Almost everyone would have tasted Coca-Cola at some point in their lives, and most people know its recipe to be one of the best kept secrets. However, not too many people know that it was developed as a syrup in 1886 by an Atlanta pharmacist, Dr John Pemberton where it was mixed with carbonated water in his neighbourhood pharmacy. His partner, Frank M. Robinson, gave the drink its name and distinctive logo. The beverage was initially sold at soda fountains at 5 cents per glass, with sales of 9 servings per day in the first year. Mr Pemberton subsequently sold parts of his business to various parties, including Asa G. Candler, who expanded distribution beyond Atlanta. Today, Coca-Cola’s daily sales are estimated at 1.9 billion servings, but there’s a lot more that happened since Mr Candler came into the picture that resulted in this market share.
What does any of this have to do with Technology Transfer?
Imagine Mr Pemberton, the pharmacist, was an academic at UKZN, and developed this recipe in one of his research projects. The steps that he followed, including engaging with the pharmacy to add the carbonated water, and first introducing the beverage to the market at the soda fountains, would be initial technology transfer. The sales of parts of the business to Mr Candler would be additional steps of technology transfer, all leading to greater introduction of Mr Pemberton’s initial invention to the world.
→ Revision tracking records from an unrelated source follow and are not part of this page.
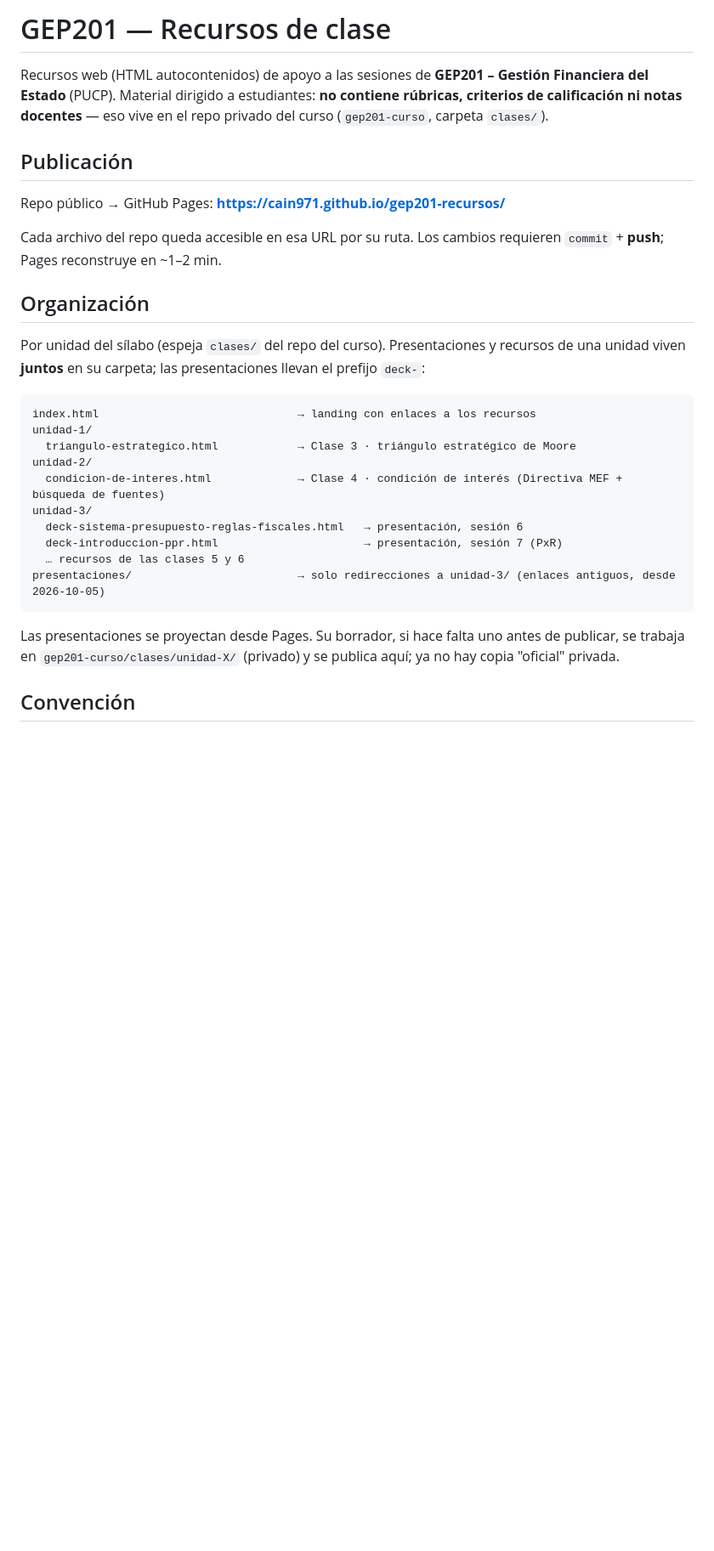
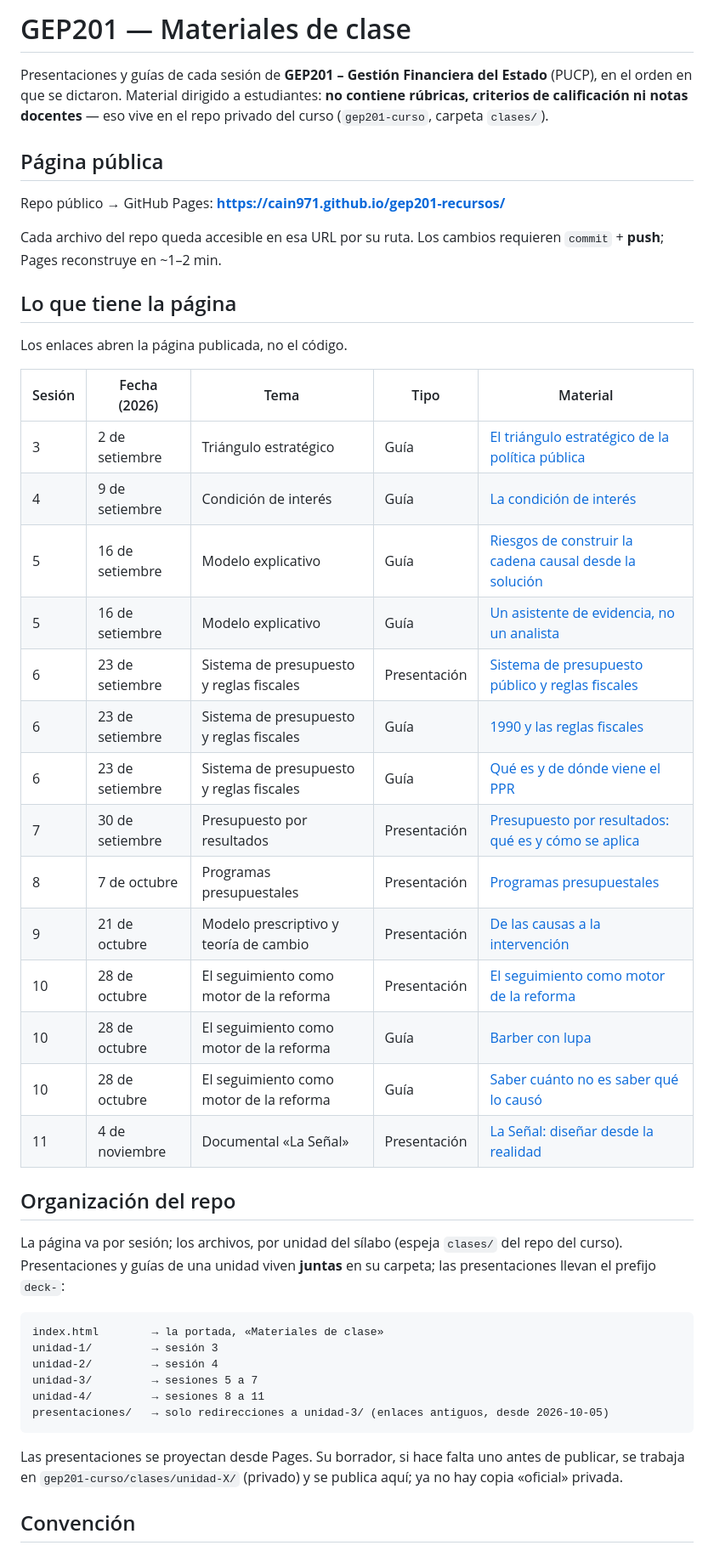
Before and after one commit to Cain971/gep201-recursos, a Markdown page: README.md, the part around one of its changes. Shown at 85% size. Drawn GitHub-style; blank space fills up the shorter version.

Commit message:
README: al día con la página «Materiales de clase» (tabla por sesión con enlaces publicados)
Co-Authored-By: Claude Opus 5.5 <noreply@anthropic.com>

````diff
--- a/README.md
+++ b/README.md
@@ -1,35 +1,48 @@
-# GEP201 — Recursos de clase
+# GEP201 — Materiales de clase
 
-Recursos web (HTML autocontenidos) de apoyo a las sesiones de **GEP201 – Gestión Financiera del Estado** (PUCP). Material dirigido a estudiantes: **no contiene rúbricas, criterios de calificación ni notas docentes** — eso vive en el repo privado del curso (`gep201-curso`, carpeta `clases/`).
+Presentaciones y guías de cada sesión de **GEP201 – Gestión Financiera del Estado** (PUCP), en el orden en que se dictaron. Material dirigido a estudiantes: **no contiene rúbricas, criterios de calificación ni notas docentes** — eso vive en el repo privado del curso (`gep201-curso`, carpeta `clases/`).
 
-## Publicación
+## Página pública
 
 Repo público → GitHub Pages: **https://cain971.github.io/gep201-recursos/**
 
 Cada archivo del repo queda accesible en esa URL por su ruta. Los cambios requieren `commit` + **push**; Pages reconstruye en ~1–2 min.
 
-## Organización
+## Lo que tiene la página
 
-Por unidad del sílabo (espeja `clases/` del repo del curso). Presentaciones y
-recursos de una unidad viven **juntos** en su carpeta; las presentaciones
-llevan el prefijo `deck-`:
+Los enlaces abren la página publicada, no el código.
+
+| Sesión | Fecha (2026) | Tema | Tipo | Material |
+|---|---|---|---|---|
+| 3 | 2 de setiembre | Triángulo estratégico | Guía | [El triángulo estratégico de la política pública](https://cain971.github.io/gep201-recursos/unidad-1/triangulo-estrategico.html) |
+| 4 | 9 de setiembre | Condición de interés | Guía | [La condición de interés](https://cain971.github.io/gep201-recursos/unidad-2/condicion-de-interes.html) |
+| 5 | 16 de setiembre | Modelo explicativo | Guía | [Riesgos de construir la cadena causal desde la solución](https://cain971.github.io/gep201-recursos/unidad-3/cadena-desde-la-solucion.html) |
+| 5 | 16 de setiembre | Modelo explicativo | Guía | [Un asistente de evidencia, no un analista](https://cain971.github.io/gep201-recursos/unidad-3/revision-de-evidencia-con-ia.html) |
+| 6 | 23 de setiembre | Sistema de presupuesto y reglas fiscales | Presentación | [Sistema de presupuesto público y reglas fiscales](https://cain971.github.io/gep201-recursos/unidad-3/deck-sistema-presupuesto-reglas-fiscales.html) |
+| 6 | 23 de setiembre | Sistema de presupuesto y reglas fiscales | Guía | [1990 y las reglas fiscales](https://cain971.github.io/gep201-recursos/unidad-3/1990-y-las-reglas-fiscales.html) |
+| 6 | 23 de setiembre | Sistema de presupuesto y reglas fiscales | Guía | [Qué es y de dónde viene el PPR](https://cain971.github.io/gep201-recursos/unidad-3/que-es-y-de-donde-viene-el-ppr.html) |
+| 7 | 30 de setiembre | Presupuesto por resultados | Presentación | [Presupuesto por resultados: qué es y cómo se aplica](https://cain971.github.io/gep201-recursos/unidad-3/deck-introduccion-ppr.html) |
+| 8 | 7 de octubre | Programas presupuestales | Presentación | [Programas presupuestales](https://cain971.github.io/gep201-recursos/unidad-4/deck-programas-presupuestales.html) |
+| 9 | 21 de octubre | Modelo prescriptivo y teoría de cambio | Presentación | [De las causas a la intervención](https://cain971.github.io/gep201-recursos/unidad-4/deck-prescriptivo-teoria-cambio.html) |
+| 10 | 28 de octubre | El seguimiento como motor de la reforma | Presentación | [El seguimiento como motor de la reforma](https://cain971.github.io/gep201-recursos/unidad-4/deck-seguimiento-motor-reforma.html) |
+| 10 | 28 de octubre | El seguimiento como motor de la reforma | Guía | [Barber con lupa](https://cain971.github.io/gep201-recursos/unidad-4/lectura-barber-punjab.html) |
+| 10 | 28 de octubre | El seguimiento como motor de la reforma | Guía | [Saber cuánto no es saber qué lo causó](https://cain971.github.io/gep201-recursos/unidad-4/evaluacion-de-impacto.html) |
+| 11 | 4 de noviembre | Documental «La Señal» | Presentación | [La Señal: diseñar desde la realidad](https://cain971.github.io/gep201-recursos/unidad-4/deck-sesion-11-la-senal.html) |
+
+## Organización del repo
+
+La página va por sesión; los archivos, por unidad del sílabo (espeja `clases/` del repo del curso). Presentaciones y guías de una unidad viven **juntas** en su carpeta; las presentaciones llevan el prefijo `deck-`:
 
 ```
-index.html                              → landing con enlaces a los recursos
-unidad-1/
-  triangulo-estrategico.html            → Clase 3 · triángulo estratégico de Moore
-unidad-2/
-  condicion-de-interes.html             → Clase 4 · condición de interés (Directiva MEF + búsqueda de fuentes)
-unidad-3/
-  deck-sistema-presupuesto-reglas-fiscales.html   → presentación, sesión 6
-  deck-introduccion-ppr.html                      → presentación, sesión 7 (PxR)
-  … recursos de las clases 5 y 6
-presentaciones/                         → solo redirecciones a unidad-3/ (enlaces antiguos, desde 2026-10-05)
+index.html        → la portada, «Materiales de clase»
+unidad-1/         → sesión 3
+unidad-2/         → sesión 4
+unidad-3/         → sesiones 5 a 7
+unidad-4/         → sesiones 8 a 11
+presentaciones/   → solo redirecciones a unidad-3/ (enlaces antiguos, desde 2026-10-05)
 ```
 
-Las presentaciones se proyectan desde Pages. Su borrador, si hace falta uno
-antes de publicar, se trabaja en `gep201-curso/clases/unidad-X/` (privado) y se
-publica aquí; ya no hay copia "oficial" privada.
+Las presentaciones se proyectan desde Pages. Su borrador, si hace falta uno antes de publicar, se trabaja en `gep201-curso/clases/unidad-X/` (privado) y se publica aquí; ya no hay copia «oficial» privada.
 
 ## Convención
 
````
Also changed, not shown: other parts of README.md (+6 -5 lines).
In addition to developing the invention, Technology Transfer involves the integration of many aspects, including management of the Intellectual Property, negotiations, commercial contracts, licenses, and other things (routinely referred to as Commercialisation) which UKZN InQubate can assist you with.